.An image grab taken from French TV France 2 on April 3, 2013 shows French president Francois Hollande gesturing as he delivers a speech following the Cabinet meeting at the Elysee Palace in Paris. France's embattled government was forced to go on the defensive on April 3, 2013 over an explosive tax fraud scandal involving a Jerome Cahuzac former budget minister

His complicated private life aside, the biggest challenge facing President François Hollande is to deliver on his promise of dynamic reforms to charge up France’s struggling economy.

Mr Hollande’s public embrace of what has been dubbed “supply-side socialism” is generating as much pressure on him as the public’s demands to explain his apparent love affair with a film actress.

The president, almost two years into his five-year term, repeated on Tuesday in a speech to corporate and trade union leaders his commitment to a “responsibility pact” with business to cut taxes, public spending and red tape to boost growth that he acknowledged was “too feeble to create jobs”.

But after 20 months of tax increases, stagnant growth and record unemployment, Mr Hollande’s government has a job to convince a sceptical business community that it is serious.

Nicolas Bouzou, an economist who runs an economic and financial advisory business, says the promise to finance cuts in employer labour costs via a reduction in public spending – not alternative taxes – is a breakthrough in France. “We have never seen that before.”

But he adds: “What is clear is that [the government’s] credibility is zero. The announcements themselves will have no impact on confidence. What counts is action.”

Mr Hollande, determined to achieve as broad a consensus as possible, has embarked on negotiations between employers and unions for a deal on his proposals – an exercise that looks set to last at least two months.

He has sown some disquiet among business leaders by insisting on “measurable” conditions in terms of employment, especially of young and older workers, in return for cuts in labour costs.

But he has also declared he is prepared to push through changes by decree, not laborious legislation, and signalled that the first cuts in taxes could be seen next year.

His headline pledge is the removal of €30bn-35bn in charges employers pay on salaries that finance a big chunk of the family welfare system. Equivalent to about 6 per cent of labour costs, this is important for French companies, which suffer from the lowest profit margins in Europe – in part because they are forced to pay about 60 per cent of net salaries in social charges and other employment taxes.

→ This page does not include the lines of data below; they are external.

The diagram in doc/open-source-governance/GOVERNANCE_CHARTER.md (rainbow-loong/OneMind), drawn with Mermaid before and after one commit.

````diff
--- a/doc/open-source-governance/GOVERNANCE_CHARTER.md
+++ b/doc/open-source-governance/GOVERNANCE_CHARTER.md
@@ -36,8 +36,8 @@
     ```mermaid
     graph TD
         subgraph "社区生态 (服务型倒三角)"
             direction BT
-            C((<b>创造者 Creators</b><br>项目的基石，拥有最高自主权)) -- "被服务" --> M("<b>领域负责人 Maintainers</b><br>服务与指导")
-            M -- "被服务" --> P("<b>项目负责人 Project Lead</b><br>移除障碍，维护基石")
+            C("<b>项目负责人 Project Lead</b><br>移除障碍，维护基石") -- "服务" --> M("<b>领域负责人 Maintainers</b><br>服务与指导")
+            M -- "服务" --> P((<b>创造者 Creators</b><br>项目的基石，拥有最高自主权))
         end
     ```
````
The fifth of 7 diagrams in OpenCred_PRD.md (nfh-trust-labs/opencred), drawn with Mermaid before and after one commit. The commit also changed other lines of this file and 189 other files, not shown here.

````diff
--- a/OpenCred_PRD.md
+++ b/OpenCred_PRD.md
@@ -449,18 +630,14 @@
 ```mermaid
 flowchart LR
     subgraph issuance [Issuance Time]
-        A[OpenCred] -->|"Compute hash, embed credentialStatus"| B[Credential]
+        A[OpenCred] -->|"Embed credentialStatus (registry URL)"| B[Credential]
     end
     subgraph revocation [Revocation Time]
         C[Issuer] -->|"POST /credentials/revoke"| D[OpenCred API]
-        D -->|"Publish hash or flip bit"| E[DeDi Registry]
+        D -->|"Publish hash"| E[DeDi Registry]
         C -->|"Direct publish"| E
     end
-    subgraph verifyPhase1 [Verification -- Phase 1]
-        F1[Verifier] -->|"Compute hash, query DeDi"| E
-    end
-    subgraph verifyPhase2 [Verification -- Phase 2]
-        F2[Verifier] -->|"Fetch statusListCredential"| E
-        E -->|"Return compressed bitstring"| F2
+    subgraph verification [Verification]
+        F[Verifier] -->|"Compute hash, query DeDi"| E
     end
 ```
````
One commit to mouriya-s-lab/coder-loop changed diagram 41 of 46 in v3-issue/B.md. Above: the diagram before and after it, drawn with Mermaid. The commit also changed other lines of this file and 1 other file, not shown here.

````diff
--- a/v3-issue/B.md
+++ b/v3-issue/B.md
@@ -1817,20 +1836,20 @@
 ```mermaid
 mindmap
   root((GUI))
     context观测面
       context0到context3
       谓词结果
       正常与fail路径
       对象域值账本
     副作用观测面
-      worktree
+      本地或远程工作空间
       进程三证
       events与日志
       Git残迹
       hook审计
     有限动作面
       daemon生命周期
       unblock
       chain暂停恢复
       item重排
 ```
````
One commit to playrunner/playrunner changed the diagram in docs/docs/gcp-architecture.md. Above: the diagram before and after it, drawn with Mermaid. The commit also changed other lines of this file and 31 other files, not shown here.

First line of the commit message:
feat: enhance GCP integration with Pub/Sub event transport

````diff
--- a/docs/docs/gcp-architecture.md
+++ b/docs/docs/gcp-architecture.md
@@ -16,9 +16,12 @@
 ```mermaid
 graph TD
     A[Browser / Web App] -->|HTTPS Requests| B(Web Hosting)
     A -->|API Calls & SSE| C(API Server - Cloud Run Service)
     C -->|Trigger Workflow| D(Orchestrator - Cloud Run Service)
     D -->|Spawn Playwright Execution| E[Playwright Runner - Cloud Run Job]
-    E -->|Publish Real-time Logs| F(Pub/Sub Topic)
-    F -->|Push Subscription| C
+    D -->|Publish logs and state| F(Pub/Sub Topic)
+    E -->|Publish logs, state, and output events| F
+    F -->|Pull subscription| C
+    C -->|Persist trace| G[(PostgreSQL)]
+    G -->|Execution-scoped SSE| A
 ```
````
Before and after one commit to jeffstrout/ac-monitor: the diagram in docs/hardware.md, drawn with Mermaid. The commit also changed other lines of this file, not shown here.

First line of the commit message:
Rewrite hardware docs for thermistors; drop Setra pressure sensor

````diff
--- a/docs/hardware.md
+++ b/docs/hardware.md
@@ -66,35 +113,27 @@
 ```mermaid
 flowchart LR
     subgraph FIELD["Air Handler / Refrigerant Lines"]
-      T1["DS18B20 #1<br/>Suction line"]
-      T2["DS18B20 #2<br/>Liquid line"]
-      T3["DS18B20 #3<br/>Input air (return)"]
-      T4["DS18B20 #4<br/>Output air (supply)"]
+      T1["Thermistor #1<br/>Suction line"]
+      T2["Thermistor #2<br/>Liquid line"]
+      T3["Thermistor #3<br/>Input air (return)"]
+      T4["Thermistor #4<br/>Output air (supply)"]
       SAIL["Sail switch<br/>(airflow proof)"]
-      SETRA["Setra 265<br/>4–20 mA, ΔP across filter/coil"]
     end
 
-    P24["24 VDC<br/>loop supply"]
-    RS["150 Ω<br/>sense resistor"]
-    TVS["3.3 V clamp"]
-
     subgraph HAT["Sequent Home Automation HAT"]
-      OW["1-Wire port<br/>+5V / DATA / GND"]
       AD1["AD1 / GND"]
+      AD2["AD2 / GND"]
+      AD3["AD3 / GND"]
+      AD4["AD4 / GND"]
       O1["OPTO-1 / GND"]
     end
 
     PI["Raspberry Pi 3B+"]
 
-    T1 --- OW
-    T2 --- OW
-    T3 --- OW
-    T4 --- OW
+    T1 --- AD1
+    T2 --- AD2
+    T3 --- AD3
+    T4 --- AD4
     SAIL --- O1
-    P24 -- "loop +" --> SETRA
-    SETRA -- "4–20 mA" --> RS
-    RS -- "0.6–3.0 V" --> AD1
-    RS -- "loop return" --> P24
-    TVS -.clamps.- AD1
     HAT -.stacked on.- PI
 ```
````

The government already has in place a tax break for companies aimed at trimming labour costs, set to be worth €20bn next year. One way or another, this will be superseded by the €30bn-35bn cut.

Whatever the outcome, the net new cut in labour costs will be at most worth €15bn and will not take full effect until 2017.

Mr Hollande’s other big promise is to cut public spending by €50bn – about 2.5 per cent of gross domestic product – between 2015 and 2017, on top of a €15bn cut this year.

Widespread anger over high taxes has prepared the way for such a reform as people now recognise that to lower taxes you have to lower public spending, says Mr Bouzou. “The policy of the past two years has vaccinated the French against socialism,” he jokes.

Complicating the effort to create room for tax cuts is the commitment to meet the EU-designated target of reducing the budget deficit to 3 per cent of GDP in 2015, already delayed by two years. With France’s public debt standing at about 95 per cent of GDP, there is little room for manoeuvre, even if Brussels was open to a further delay.

“We have to get the trajectory of the debt going down. If we hit another downturn at this level, it would be dangerous,” said a government insider.

Mr Hollande has identified the social welfare and health system, which accounts for about 45 per cent of total €1.2tn public spending, and the multi-layered system of local administration as principal targets for cuts. But details have yet to be spelt out and implementing cuts will be politically fraught.

Other potential reforms include loosening France’s 3,000-page labour code, reducing copious administrative restrictions on business and opening up competition in areas such as transport, retail and the legal profession.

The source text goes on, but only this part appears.